On our next quiz I did quite well. I don’t remember the amount of questions guessed, but I was correct on a majority of them. I got an A on that paper and verbal accolades going along with such. The grade wasn’t as significant as discovering that guessing was exciting, and in a strange way, made learning fun. It was much like a television game show without the expensive prizes.
I tried to completely guess the next couple of tests without studying and failed miserably. I wasn’t the only kid picking up this poor educational habit. After several weeks, students were re-instructed by Mrs. Hagan to leave things blank if they didn’t know the answer. At this point, I couldn’t return to my old ways as I was hooked. Several boys in my class had the same addiction. I suppose my pastor would say it’s akin to gambling, although I didn’t view it that way back then.
Throughout life I’ve used guessing in many areas. If I didn’t know the direction to a specific location, I guessed on which road to take. Sometimes I was right yet the majority of time I was wrong. I didn’t have a problem with being lost, because I saw things along the way that I’d never come across otherwise. Unfortunately, GPS took care of that problem if you can call it that.
I’ve guessed on driving test questions, employment applications, financial questionnaires, which line to get in at the drive-thru pharmacy, what grocery store checker was quickest, which wrench or socket to use, how old a person is, and the list goes on and on.
I don’t guess as much as I once did.

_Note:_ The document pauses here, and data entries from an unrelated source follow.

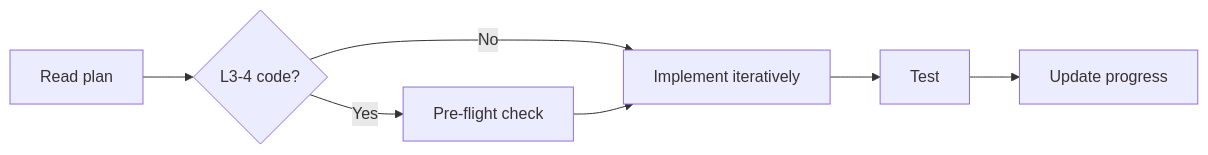
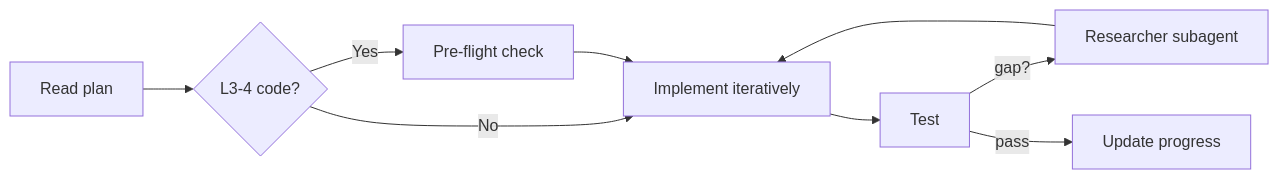
One commit to Arcanada-one/datarim changed the fifth of 8 diagrams in skills/visual-maps/stage-process-flows.md. Above: the diagram before and after it, drawn with Mermaid. The commit also changed other lines of this file and 29 other files, not shown here.

````diff
--- a/skills/visual-maps/stage-process-flows.md
+++ b/skills/visual-maps/stage-process-flows.md
@@ -55,9 +58,11 @@
 ```mermaid
 graph LR
     A["Read plan"] --> B{"L3-4 code?"}
     B -->|Yes| C["Pre-flight check"]
     B -->|No| D["Implement iteratively"]
     C --> D
     D --> E["Test"]
-    E --> F["Update progress"]
+    E -->|"gap?"| G["Researcher subagent"]
+    G --> D
+    E -->|"pass"| F["Update progress"]
 ```
````
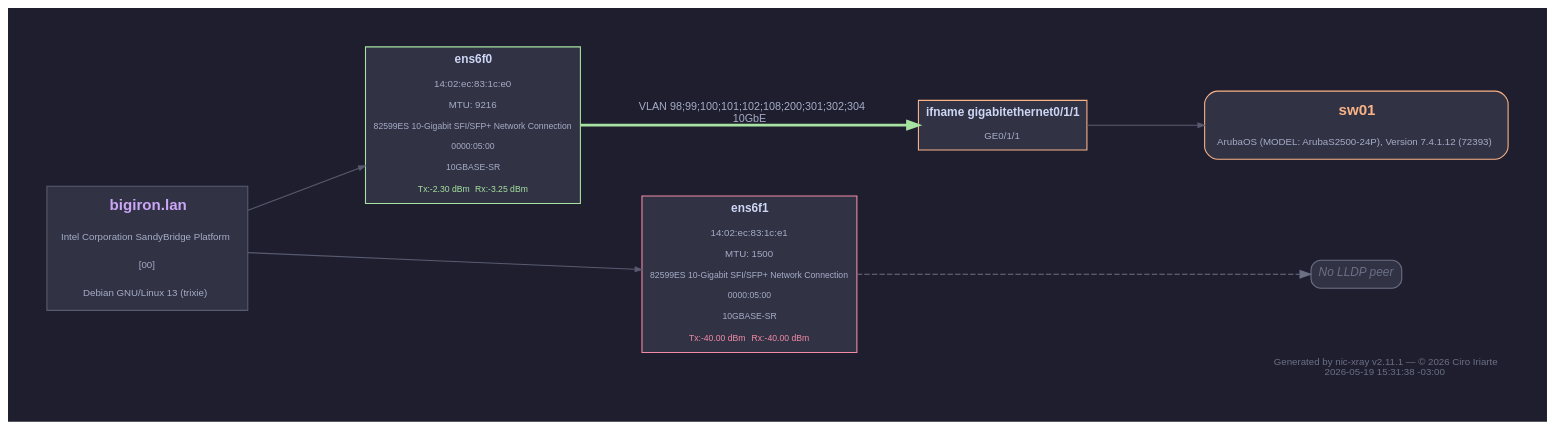
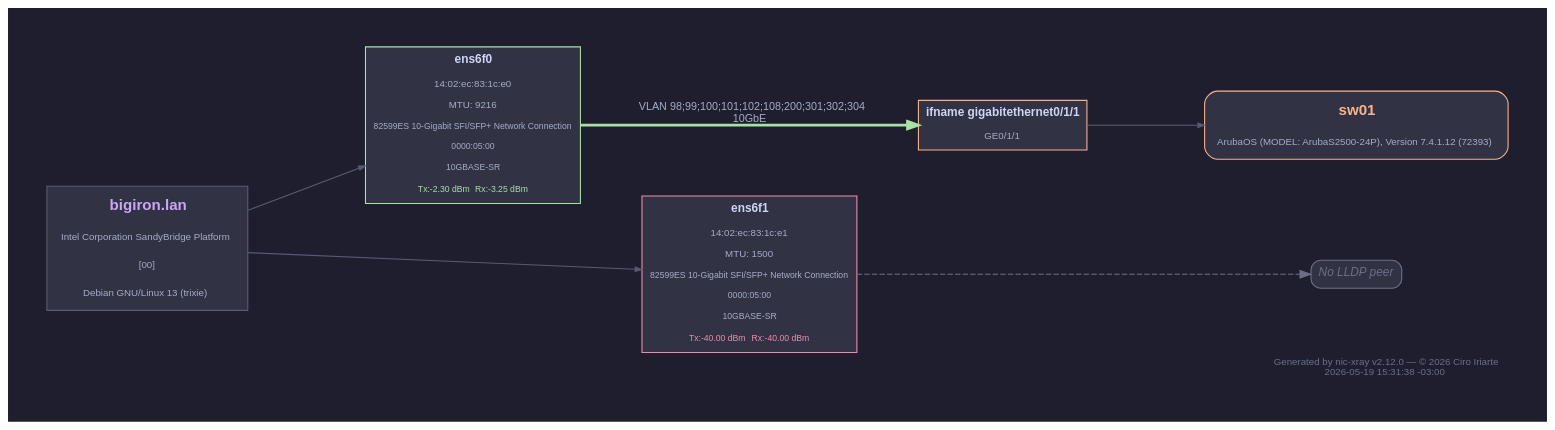
The diagram in samples/topology.dot (ciroiriarte/nic-xray), drawn with Graphviz before and after one commit. The commit also changed 21 other files, not shown here.

```diff
--- a/samples/topology.dot
+++ b/samples/topology.dot
@@ -1,77 +1,77 @@
 digraph nic_xray {
     rankdir=LR;
     bgcolor="#1e1e2e";
     fontname="Helvetica,Arial,sans-serif";
     fontcolor="#cdd6f4";
     pad="0.5";
     nodesep="0.6";
     ranksep="1.5";
     node [fontname="Helvetica,Arial,sans-serif", fontcolor="#cdd6f4", fontsize=11];
     edge [fontname="Helvetica,Arial,sans-serif", fontcolor="#a6adc8", fontsize=10];
-    label=<<FONT POINT-SIZE="9" COLOR="#6c7086">Generated by nic-xray v2.11.1 &mdash; &copy; 2026 Ciro Iriarte<BR/>2026-05-19 15:31:38 -03:00</FONT>>;
+    label=<<FONT POINT-SIZE="9" COLOR="#6c7086">Generated by nic-xray v2.12.0 &mdash; &copy; 2026 Ciro Iriarte<BR/>2026-05-19 15:31:38 -03:00</FONT>>;
     labeljust=r;
     labelloc=b;
 
     server [shape=plain, label=<
         <TABLE BORDER="1" CELLBORDER="0" CELLSPACING="4" CELLPADDING="6" BGCOLOR="#313244" COLOR="#585b70">
         <TR><TD COLSPAN="2"><FONT POINT-SIZE="14" COLOR="#cba6f7"><B>bigiron.lan</B></FONT></TD></TR>
         <TR><TD COLSPAN="2"><FONT POINT-SIZE="9" COLOR="#a6adc8">Intel Corporation SandyBridge Platform</FONT></TD></TR>
         <TR><TD COLSPAN="2"><FONT POINT-SIZE="9" COLOR="#a6adc8">[00]</FONT></TD></TR>
         <TR><TD COLSPAN="2"><FONT POINT-SIZE="9" COLOR="#a6adc8">Debian GNU/Linux 13 (trixie)</FONT></TD></TR>
         </TABLE>
     >];
 
     ens6f0 [shape=plain, label=<
         <TABLE BORDER="1" CELLBORDER="0" CELLSPACING="2" CELLPADDING="4" BGCOLOR="#313244" COLOR="#a6e3a1">
         <TR><TD><FONT COLOR="#cdd6f4"><B>ens6f0</B></FONT></TD></TR>
         <TR><TD><FONT POINT-SIZE="9" COLOR="#a6adc8">14:02:ec:83:1c:e0</FONT></TD></TR>
         <TR><TD><FONT POINT-SIZE="9" COLOR="#a6adc8">MTU: 9216</FONT></TD></TR>
         <TR><TD><FONT POINT-SIZE="8" COLOR="#a6adc8">82599ES 10-Gigabit SFI/SFP+ Network Connection</FONT></TD></TR>
         <TR><TD><FONT POINT-SIZE="8" COLOR="#a6adc8">0000:05:00</FONT></TD></TR>
         <TR><TD><FONT POINT-SIZE="8" COLOR="#a6adc8">10GBASE-SR</FONT></TD></TR>
         <TR><TD><FONT POINT-SIZE="8" COLOR="#a6e3a1">Tx:-2.30 dBm</FONT> <FONT POINT-SIZE="8" COLOR="#a6e3a1">Rx:-3.25 dBm</FONT></TD></TR>
         </TABLE>
     >];
 
     ens6f1 [shape=plain, label=<
         <TABLE BORDER="1" CELLBORDER="0" CELLSPACING="2" CELLPADDING="4" BGCOLOR="#313244" COLOR="#f38ba8">
         <TR><TD><FONT COLOR="#cdd6f4"><B>ens6f1</B></FONT></TD></TR>
         <TR><TD><FONT POINT-SIZE="9" COLOR="#a6adc8">14:02:ec:83:1c:e1</FONT></TD></TR>
         <TR><TD><FONT POINT-SIZE="9" COLOR="#a6adc8">MTU: 1500</FONT></TD></TR>
         <TR><TD><FONT POINT-SIZE="8" COLOR="#a6adc8">82599ES 10-Gigabit SFI/SFP+ Network Connection</FONT></TD></TR>
         <TR><TD><FONT POINT-SIZE="8" COLOR="#a6adc8">0000:05:00</FONT></TD></TR>
         <TR><TD><FONT POINT-SIZE="8" COLOR="#a6adc8">10GBASE-SR</FONT></TD></TR>
         <TR><TD><FONT POINT-SIZE="8" COLOR="#f38ba8">Tx:-40.00 dBm</FONT> <FONT POINT-SIZE="8" COLOR="#f38ba8">Rx:-40.00 dBm</FONT></TD></TR>
         </TABLE>
     >];
 
     swport_sw01_ifname_gigabitethernet0_1_1 [shape=plain, label=<
         <TABLE BORDER="1" CELLBORDER="0" CELLSPACING="2" CELLPADDING="4" BGCOLOR="#313244" COLOR="#fab387">
         <TR><TD><FONT COLOR="#cdd6f4"><B>ifname gigabitethernet0/1/1</B></FONT></TD></TR>
         <TR><TD><FONT POINT-SIZE="9" COLOR="#a6adc8">GE0/1/1</FONT></TD></TR>
         </TABLE>
     >];
 
     sw_sw01 [shape=plain, label=<
         <TABLE BORDER="1" CELLBORDER="0" CELLSPACING="4" CELLPADDING="6" BGCOLOR="#313244" COLOR="#fab387" STYLE="ROUNDED">
         <TR><TD><FONT POINT-SIZE="14" COLOR="#fab387"><B>sw01</B></FONT></TD></TR>
         <TR><TD><FONT POINT-SIZE="9" COLOR="#a6adc8">ArubaOS (MODEL: ArubaS2500-24P), Version 7.4.1.12 (72393)</FONT></TD></TR>
         </TABLE>
     >];
 
     no_lldp_peer [shape=plain, label=<
         <TABLE BORDER="1" CELLBORDER="0" CELLSPACING="2" CELLPADDING="4" BGCOLOR="#313244" COLOR="#6c7086" STYLE="ROUNDED">
         <TR><TD><FONT COLOR="#6c7086"><I>No LLDP peer</I></FONT></TD></TR>
         </TABLE>
     >];
 
     server -> ens6f0 [color="#585b70", penwidth=1.0, arrowsize=0.6];
     server -> ens6f1 [color="#585b70", penwidth=1.0, arrowsize=0.6];
 
     ens6f0 -> swport_sw01_ifname_gigabitethernet0_1_1 [label=<VLAN 98;99;100;101;102;108;200;301;302;304<BR/>10GbE>, penwidth=2.5, color="#a6e3a1", fontcolor="#a6adc8"];
     ens6f1 -> no_lldp_peer [style=dashed, color="#6c7086", fontcolor="#6c7086", penwidth=1.0];
     swport_sw01_ifname_gigabitethernet0_1_1 -> sw_sw01 [color="#585b70", penwidth=1.0, arrowsize=0.6];
 
     { rank=min; server; }
     { rank=max; sw_sw01; no_lldp_peer; }
 }
```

These days I pray about what to do when an important decision is needed. Prayer isn’t used in areas unimportant. On those occasions, I turn to Honest Abe Lincoln to make my decision.
Do I want a Hobo omelet for breakfast or blueberry pancakes? Abe not only takes care of that decision, he becomes part of the tip.
A friend told me that some California schools are thinking about using two-answer multiple choice tests, instead of three and four. Students will only have a choice between A or B. I suppose this is to give underachievers like me a better chance on guessing the correct answer.
Had that been the norm in 1963, I’d be asking my teacher come test day,
“Mrs. Hagan, do you have an extra pencil and a penny?”